There are currently 26 groups on the Australian list - 25 of those are Islamist organisations and the other is the Kurdistan Worker's Party.
ASIO has warned that right-wing extremism poses an increasing threat in Australia as groups become more organised.
Counter-terrorism expert Leanne Close from the Australian Strategic Policy Institute told SBS News there were at least a dozen right-wing groups emerging in Australia.
She said they can be defined by a nationalistic and anti-Islamic approach, a focus on cultural superiority and behaviour that trends towards violence.
“I know ASIO will always be keeping an eye on whether these groups are moving to a call to action,” she said.
“(But) the situation in Australia at the moment is... not as dire as places like the US and the experience that possibly the UK is having in relation to right-wing extremism.”
Earlier this week, the British home secretary Priti Patel moved to outlaw the far-right terror group Feuerkrieg Division, which has advocated the use of violence and mass murder as part of an apocalyptic race war.

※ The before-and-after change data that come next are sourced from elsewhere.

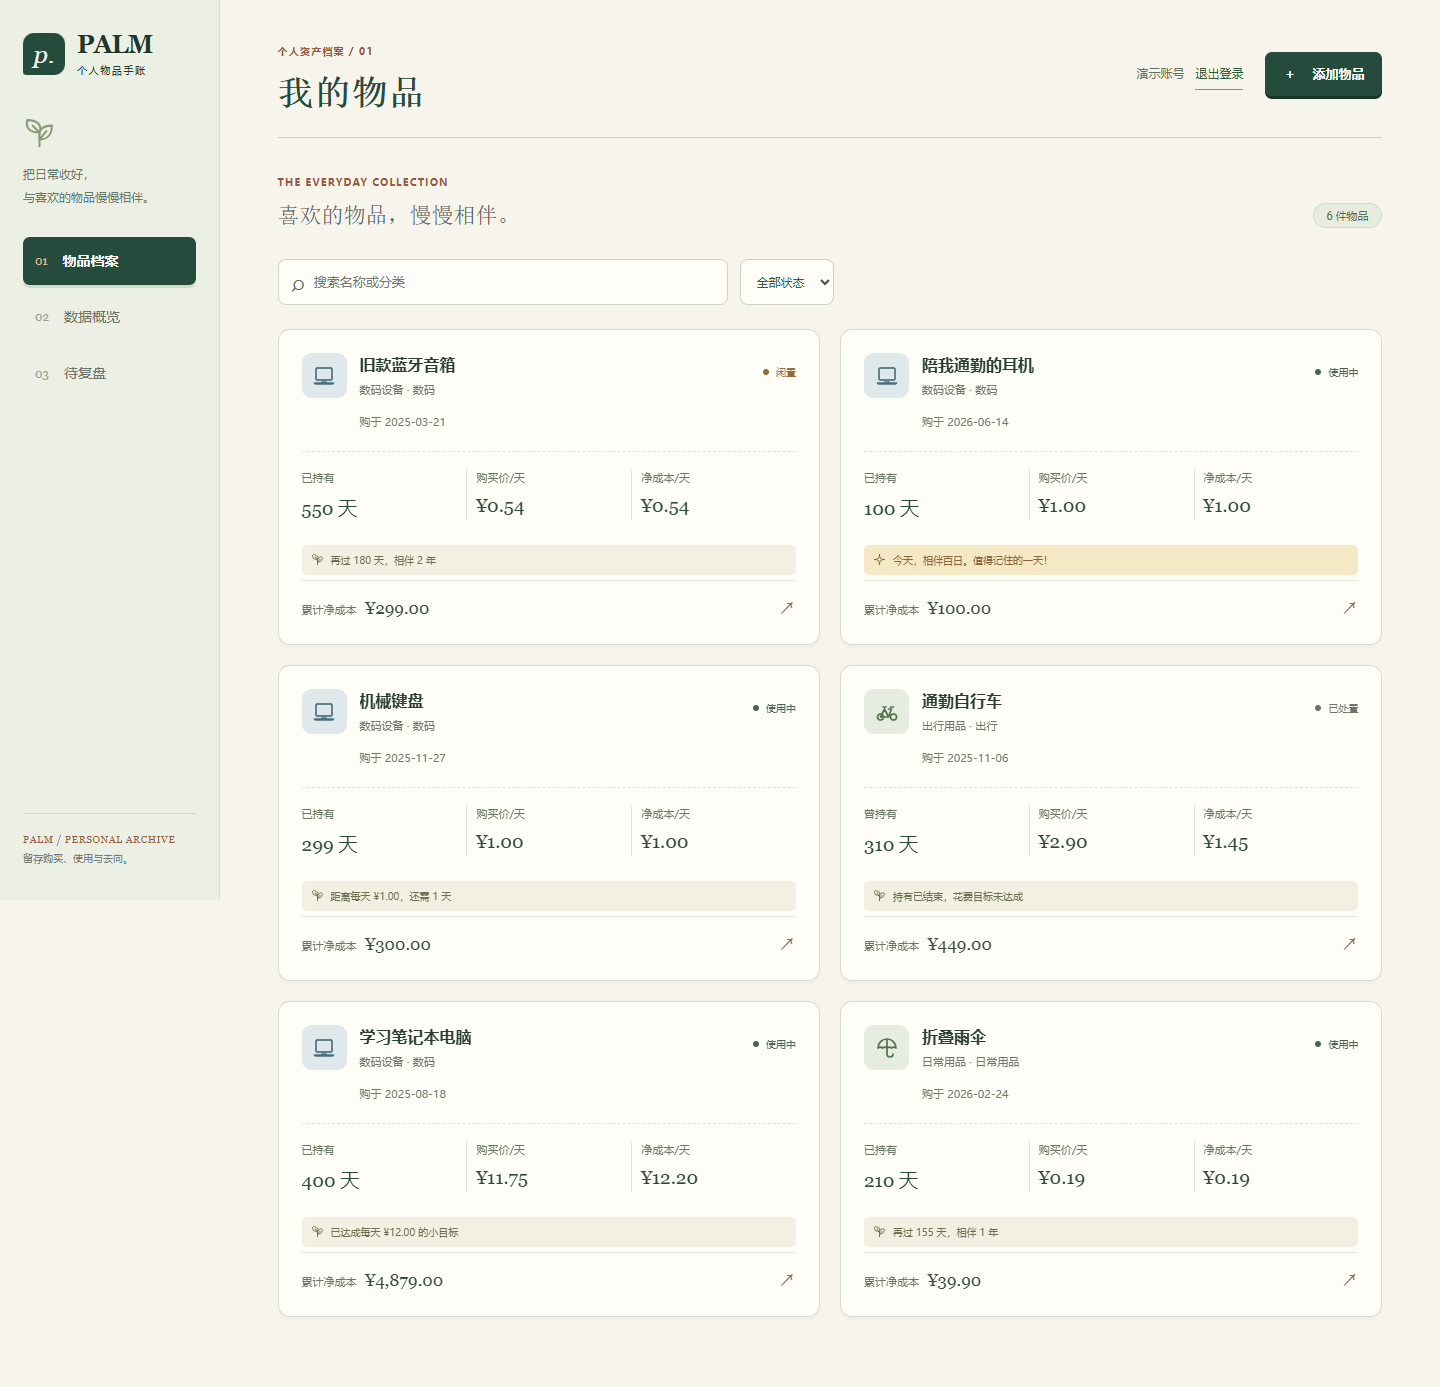
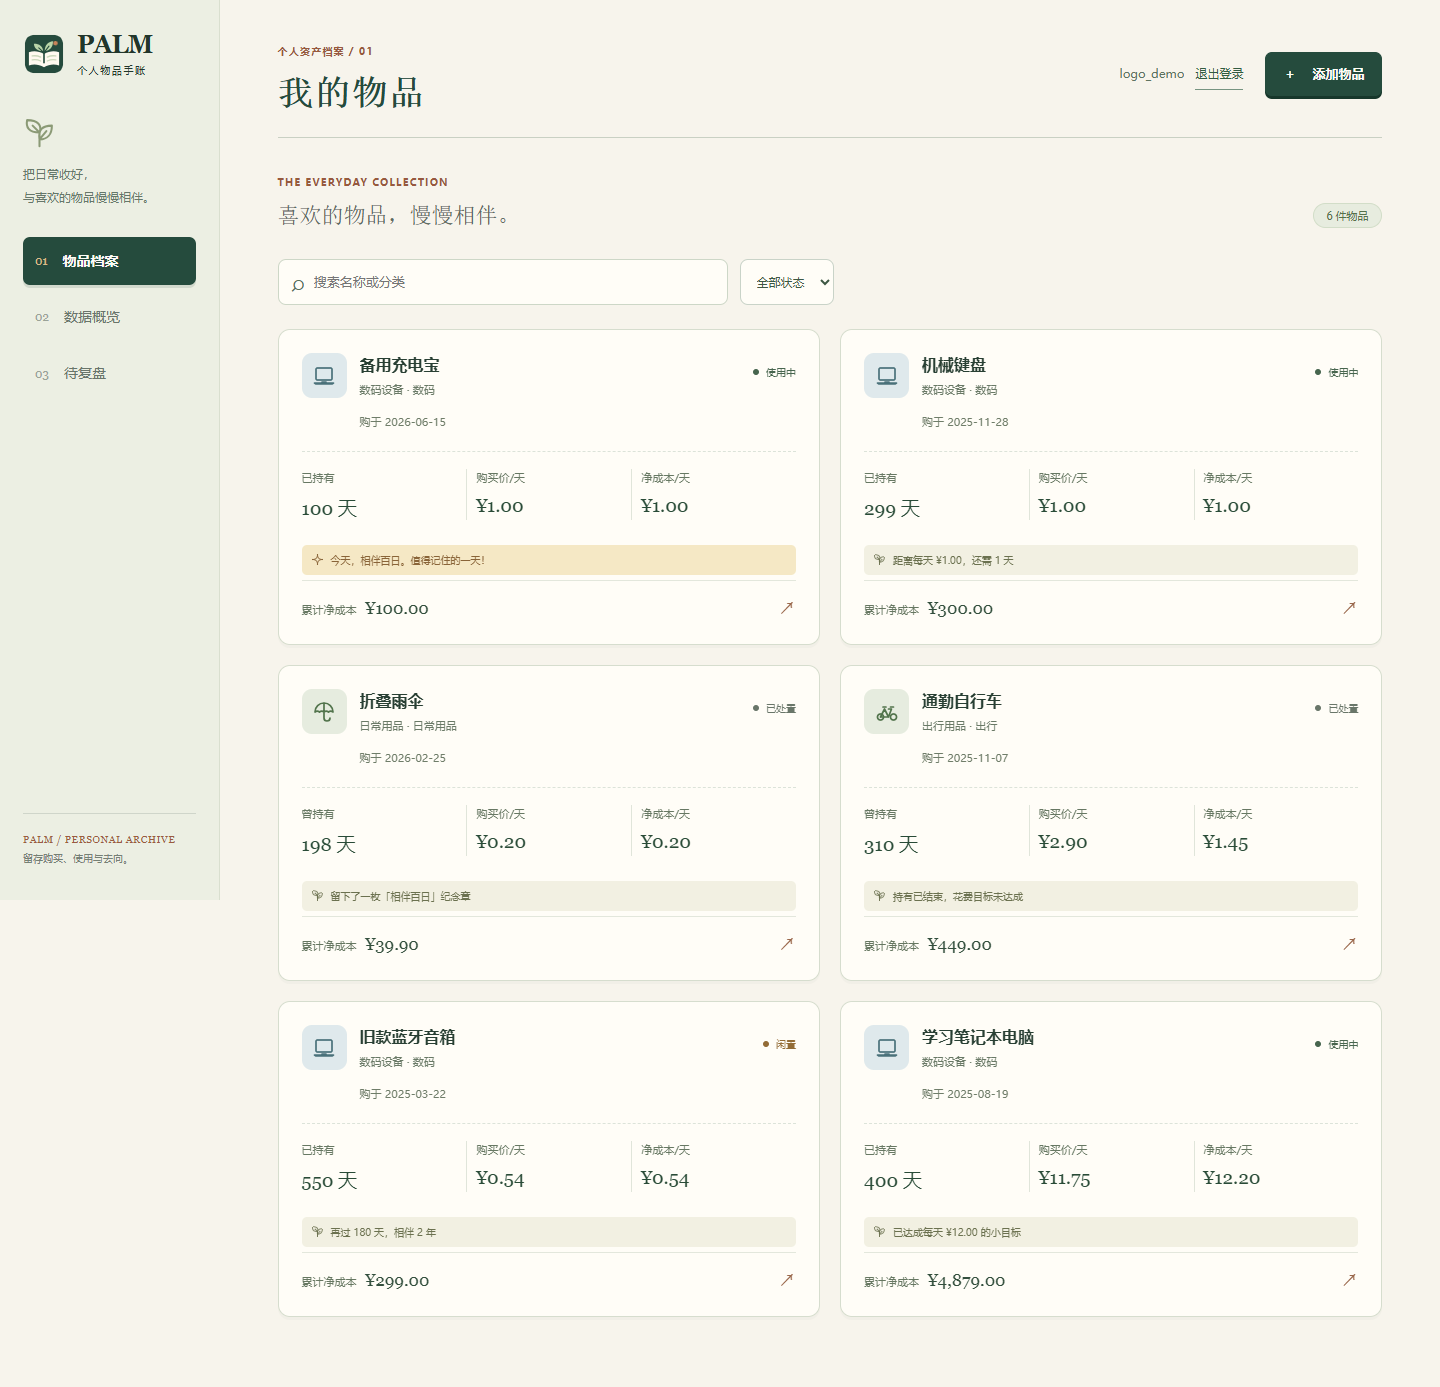
增加了logo

diff --git a/templates/landing.html b/templates/landing.html
@@ -9,7 +9,7 @@
 </header>
 <main>
   <section class="landing-hero page-width">
-    <div class="hero-copy"><span class="eyebrow"><i class="little-dot"></i> 给日常，留一份自己的记录</span><h1>你拥有的每一件，<br>都值得<span class="marked-word">被记住<svg viewBox="0 0 270 16" aria-hidden="true"><path d="M3 10Q100-3 265 5M20 15Q170 3 240 10"/></svg></span>。</h1><p>那副听过很多首歌的耳机，那辆陪你走过小路的单车。<br class="desktop-break">在 PALM，记下它们的来路、花费，以及相伴的日子。</p><div class="hero-actions"><a class="primary-btn large-btn" href="/register">建立我的物品档案 <span aria-hidden="true">↗</span></a><a href="#try-it" class="quiet-link">先体验一下 <span aria-hidden="true">↓</span></a></div><div class="hero-note"><span class="tiny-stamp" aria-hidden="true">p.</span> 一件物品，一段自己的故事。</div></div>
+    <div class="hero-copy"><span class="eyebrow"><i class="little-dot"></i> 给日常，留一份自己的记录</span><h1>你拥有的每一件，<br>都值得<span class="marked-word">被记住<svg viewBox="0 0 270 16" aria-hidden="true"><path d="M3 10Q100-3 265 5M20 15Q170 3 240 10"/></svg></span>。</h1><p>那副听过很多首歌的耳机，那辆陪你走过小路的单车。<br class="desktop-break">在 PALM，记下它们的来路、花费，以及相伴的日子。</p><div class="hero-actions"><a class="primary-btn large-btn" href="/register">建立我的物品档案 <span aria-hidden="true">↗</span></a><a href="#try-it" class="quiet-link">先体验一下 <span aria-hidden="true">↓</span></a></div><div class="hero-note"><img class="tiny-stamp" src="/static/palm-logo.svg" alt="" aria-hidden="true" width="28" height="28"> 一件物品，一段自己的故事。</div></div>
     <div class="archive-scene" aria-label="示例物品档案插画">
       <span class="scene-caption">日 常 收 藏 / 示例</span><span class="scene-spark spark-one" aria-hidden="true">✳</span>
       <article class="scene-card scene-main"><span class="paper-tape" aria-hidden="true"></span><div class="scene-card-heading"><span class="item-icon" data-type="digital">{{ icon('headphones') }}</span><span class="badge active">使用中</span></div><h2>陪我通勤的耳机</h2><p>生活里的小小配乐</p><div class="scene-number">365 <span>天的陪伴</span></div><div class="scene-card-footer"><span>购买价 / 天</span><strong>¥1.00</strong></div></article>

diff --git a/static/notebook.css b/static/notebook.css
@@ -10,7 +10,7 @@ button, .primary-btn, .secondary-btn { touch-action:manipulation; }
 .primary-btn:hover { background:#37644f; transform:translateY(-1px); }
 .primary-btn:active, .secondary-btn:active { transform:translateY(1px); box-shadow:none; }
 .secondary-btn { background:var(--sheet); }
-.brand-mark { border-radius:11px 11px 11px 3px; background:var(--ink); }
+.brand-mark { border-radius:11px 11px 11px 3px; }
 .brand-name small { font-size:10px; letter-spacing:.16em; }
 .eyebrow { color:var(--rust); font-size:10px; letter-spacing:.12em; }
 .type-icon { overflow:visible; }
@@ -34,7 +34,7 @@ button, .primary-btn, .secondary-btn { touch-action:manipulation; }
 .hero-copy>p { font-size:13px; color:var(--muted); line-height:2.1; margin:28px 0 30px; }
 .hero-actions { display:flex; align-items:center; gap:25px; flex-wrap:wrap; }
 .hero-note { display:flex; align-items:center; gap:10px; margin-top:35px; font-size:11px; color:var(--muted); }
-.tiny-stamp { display:grid; place-items:center; width:28px; height:28px; border:1px solid #c6cab8; border-radius:50%; font:italic 17px Georgia,serif; color:var(--rust); }
+.tiny-stamp { display:block; flex:none; width:28px; height:28px; object-fit:contain; }
 .archive-scene { position:relative; height:460px; border-radius:48% 46% 42% 45%; background:radial-gradient(ellipse at 50% 45%,#e6e9da 0%,#edeedf 57%,transparent 58%); }
 .scene-caption { position:absolute; top:8px; right:75px; color:#849078; font-size:10px; }
 .scene-card { background:var(--sheet); border:1px solid #d8ddcb; border-radius:11px; box-shadow:5px 10px 0 #344b3510,0 12px 30px #2c42200b; }

diff --git a/templates/index.html b/templates/index.html
@@ -2,11 +2,11 @@
 {% block scripts %}<script src="/static/app.js" defer></script>{% endblock %}
 {% block body_class %}archive-page{% endblock %}
 {% block content %}
-<div id="app-loading" class="app-loading" role="status"><span class="brand-mark" aria-hidden="true">p.</span><p>正在翻开你的手账…</p><button id="app-retry" class="secondary-btn hidden" type="button">重新加载</button></div>
+<div id="app-loading" class="app-loading" role="status"><img class="brand-mark" src="/static/palm-logo.svg" alt="" aria-hidden="true" width="42" height="42"><p>正在翻开你的手账…</p><button id="app-retry" class="secondary-btn hidden" type="button">重新加载</button></div>
   <div id="app-shell" class="app-shell hidden">
     <aside class="sidebar">
       <a class="brand" href="#items" data-view="items" aria-label="PALM 物品主页">
-        <span class="brand-mark" aria-hidden="true">p.</span>
+        <img class="brand-mark" src="/static/palm-logo.svg" alt="" aria-hidden="true" width="42" height="42">
         <span class="brand-name">PALM<small>个人物品手账</small></span>
       </a>
       <div class="sidebar-caption"><svg class="type-icon" aria-hidden="true"><use href="/static/icons.svg#sprout"></use></svg><span>把日常收好，<br>与喜欢的物品慢慢相伴。</span></div>

diff --git a/static/style.css b/static/style.css
@@ -20,9 +20,7 @@ button:focus-visible, input:focus-visible, select:focus-visible, textarea:focus-
 }
 .brand { display: flex; align-items: center; gap: 12px; color: #22362b; text-decoration: none; }
 .brand-mark {
-  width: 42px; height: 42px; display: grid; place-items: center;
-  background: #2c4535; color: #f4f2e8; font-family: Georgia, serif;
-  font-size: 25px; font-style: italic; line-height: 1;
+  width: 42px; height: 42px; display: block; flex: none; object-fit: contain;
 }
 .brand-name { font: 700 25px/1 Georgia, serif; letter-spacing: -.04em; }
 .brand-name small { display: block; margin-top: 7px; font: 500 10px/1.2 "Microsoft YaHei", sans-serif; letter-spacing: .15em; }
@@ -288,7 +286,7 @@ dialog::backdrop { background: #14231acc; }
   .app-shell { display: block; }
   .sidebar { position: static; height: auto; width: 100%; padding: 13px 17px; display: flex; flex-direction: row; align-items: center; gap: 12px; }
   .brand { gap: 8px; }
-  .brand-mark { width: 31px; height: 31px; font-size: 19px; }
+  .brand-mark { width: 31px; height: 31px; }
   .brand-name { font-size: 18px; }
   .brand-name small, .sidebar-caption, .sidebar-foot { display: none; }
   .sidebar nav { display: flex; margin-left: auto; border: 0; gap: 3px; }

diff --git a/templates/_macros.html b/templates/_macros.html
@@ -2,5 +2,5 @@
 <svg class="type-icon {{ extra }}" aria-hidden="true" focusable="false"><use href="/static/icons.svg#{{ type }}"></use></svg>
 {%- endmacro %}
 {% macro brand(href='/') -%}
-<a class="brand" href="{{ href }}" aria-label="PALM 首页"><span class="brand-mark" aria-hidden="true">p.</span><span class="brand-name">PALM<small>个人物品手账</small></span></a>
+<a class="brand" href="{{ href }}" aria-label="PALM 首页"><img class="brand-mark" src="/static/palm-logo.svg" alt="" aria-hidden="true" width="42" height="42"><span class="brand-name">PALM<small>个人物品手账</small></span></a>
 {%- endmacro %}

diff --git a/templates/base.html b/templates/base.html
@@ -6,6 +6,7 @@
   <meta name="theme-color" content="#254b3d">
   <meta name="description" content="PALM 个人物品手账，记下物品的购买、使用与去向，也记住相伴的每一天。">
   <title>{% block title %}PALM · 个人物品手账{% endblock %}</title>
+  <link rel="icon" type="image/svg+xml" href="/static/palm-logo.svg">
   <link rel="stylesheet" href="/static/style.css">
   <link rel="stylesheet" href="/static/notebook.css">
   {% block scripts %}{% endblock %}

diff --git a/README.md b/README.md
@@ -1,5 +1,7 @@
 # PALM：个人物品资产生命周期管理平台
 
+![PALM Logo：手账里长出新芽](static/palm-logo.svg)
+
 本地运行的多用户网页系统，以“个人物品手账”的形式记录物品从购买、使用、维修、闲置到处置的过程，并统计资产结构、使用成本，留下相伴纪念章与日均花费目标。不同账号的物品与统计相互隔离。前端使用 HTML、CSS、原生 JavaScript；后端使用 Python Flask；数据保存在 SQLite。
 
 ## 启动
@@ -38,9 +40,9 @@ python -m venv .venv
 
 已登录访问 `/`、`/login`、`/register` 会进入 `/app`。退出登录后回到介绍页，可重新登录其他账号；登录失效会提示重新登录。认证与业务页面不缓存账号内容，恢复浏览器历史页面时会重新检查登录。
 
-页面使用暖白、墨绿和淡彩标签，桌面物品卡片双列、窄屏单列；录入、详情、统计及认证页面使用同一套风格。插画和图标是本地 SVG，字体采用系统字体；动画遵循系统“减少动态效果”设置，无需外部字体、图片或图标服务。
+页面使用暖白、墨绿和淡彩标签，桌面物品卡片双列、窄屏单列；录入、详情、统计及认证页面使用同一套风格。品牌 Logo 是“手账与新芽”的本地 SVG，统一用于导航、登录页、加载画面、介绍页及浏览器标签；其他插画和图标也是本地 SVG。字体采用系统字体；动画遵循系统“减少动态效果”设置，无需外部字体、图片或图标服务。
 
-以下为 2026-09-22 使用演示数据截取的页面效果；实际物品、金额和持有天数会随账号数据及日期变化。
+以下为 2026-09-23 使用演示数据截取的页面效果；实际物品、金额和持有天数会随账号数据及日期变化。
 
 ### 登录前介绍页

In February, the United Kingdom also formally banned extremist right group the Sonnenkrieg Division and recognised the System Resistance Network as an alias of National Action – another right-wing group on the list.
In April this year the United States designated the Russian Imperial Movement, a white supremacist group, as global terrorists.
Canada has itself listed right wing extremist groups Blood and Honour and Combat 18 as terrorist groups.
Senator Keneally said the time has come for Australia to take stronger action against those that posed a right wing-extremist threat.
"The proscription of a right-wing organisation - international or domestic - would send a powerful message that these extremist views will not be tolerated,"" she wrote in an article for ASPI's The Strategist.
The coronavirus pandemic has also fuelled the spread of extremist messages.
Counter-terrorism analyst Professor Clive Williams has warned against specific bans on targeted groups.
“I don’t think it is a good idea to ban right wing groups because once you ban them it drives them underground and makes them much more cautious about their communication,” he told SBS News.
“The threat really from right-wing groups can be monitored fairly well because at the moment they are not particularly security conscience and they are relatively easy to infiltrate.“
Under Australia's national security laws, before an organisation is listed, the home affairs minister must be satisfied on reasonable grounds that it "is directly or indirectly engaged in preparing, planning, assisting or fostering the doing of a terrorist act, or advocates the doing of a terrorist act".
Mr Barton said the splintered nature of right-wing extremist groups means authorities in Australia remained more likely target the behaviour of individuals rather than implement targeted bans.
“Most of this is not going to be about banning a group … it’s going to be working out the individual behavioural level and communications,” he said.
“There does seem to be an awareness we are going to have to do something.”